I say no. My choice of organism to study, and the techniques we use in my lab, mean that I work in what might be called a “scientific niche”. Because of this, conferences in my field are not like the biomedical science hoopla events where only Principal Investigators have the opportunity to talk about the work in their lab. At the conferences my lab attends, students regularly give oral presentations of their work and posters are typically reserved for works-in-progress or those that are deemed "less interesting" by the organizers.

During my career I’ve had the good fortune to have only made a single poster, and that was in a year in which I wanted to present on two separate topics at the same meeting. I spent about three hours putting my talk together and three days on the poster, constantly trying to clarify and reduce the text to the point where it was just shy of becoming one giant non sequitur. After this effort, printing and laminating the poster was another two-day chore and upon picking it up I immediately identified a spelling error. The highlight of the experience was carrying my bazooka-shaped tube through airline security and then having to wedge it into a crowded overhead baggage compartment.

My talk was well received at the conference and I got lots of feedback, whereas I stood next to my poster for two hours only to point out the results to the few friends who came by out of support or pity. From that point on I vowed to avoid the poster like Shannon Sharpe avoids a classic suit and an "inside voice". I would rather give a talk with six people in the audience – which I did once at a giant meeting in which my session was a bit outside the main theme – than stand alone in a crowded room.

If presenting a poster isn't bad enough, I don't enjoy going to poster sessions either. If it's a small meeting with fewer than 100 posters then I’ll at least attend, but the aforementioned quality issue still comes into play. At larger meetings where there might be hundreds of posters, it’s a game of finding a needle in a haystack. Do I want to browse 400 abstracts to find a couple I might be interested in? Hmm, no. If the meeting is well organized, there is the option of going to each section you are interested in and browsing through the crowded maze of poster presenters who are over-eager to spill their spiel all over you. Maybe there are one or two posters that are exciting and you have the opportunity to talk with the students and see what direction their work is going.

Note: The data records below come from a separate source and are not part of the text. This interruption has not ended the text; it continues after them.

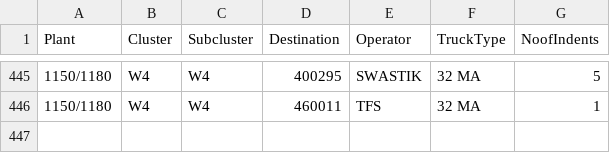
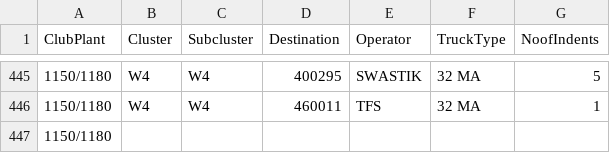
Before and after one commit to darshit-shah/MRF-Model, a CSV file: 20151229205205572/20151229205205572/IndentCountConstraint.csv, drawn as a sheet; only a part is shown, gaps mark what is left out; the diff names each change by its address in the sheet, - before the commit and + after, or states it on an @@ line.

```diff
--- a/20151229205205572/20151229205205572/IndentCountConstraint.csv
+++ b/20151229205205572/20151229205205572/IndentCountConstraint.csv
-A1: Plant
+A1: ClubPlant
+row 447: 1150/1180
```
Also changed, not shown: 20151229205205572/20151229205205572/Master_Transporter_Share.csv, 20151229205205572/20151229205205572/Step10_Demand_SubCluster_Wise.csv, 24 other files.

More likely you end up hearing a dozen stories that you do not want to, simply because you get trapped near a poster and your eyes linger too long on the title, and hours later you invariably end up walking out, covered in regurgitated information all over your good conference jeans.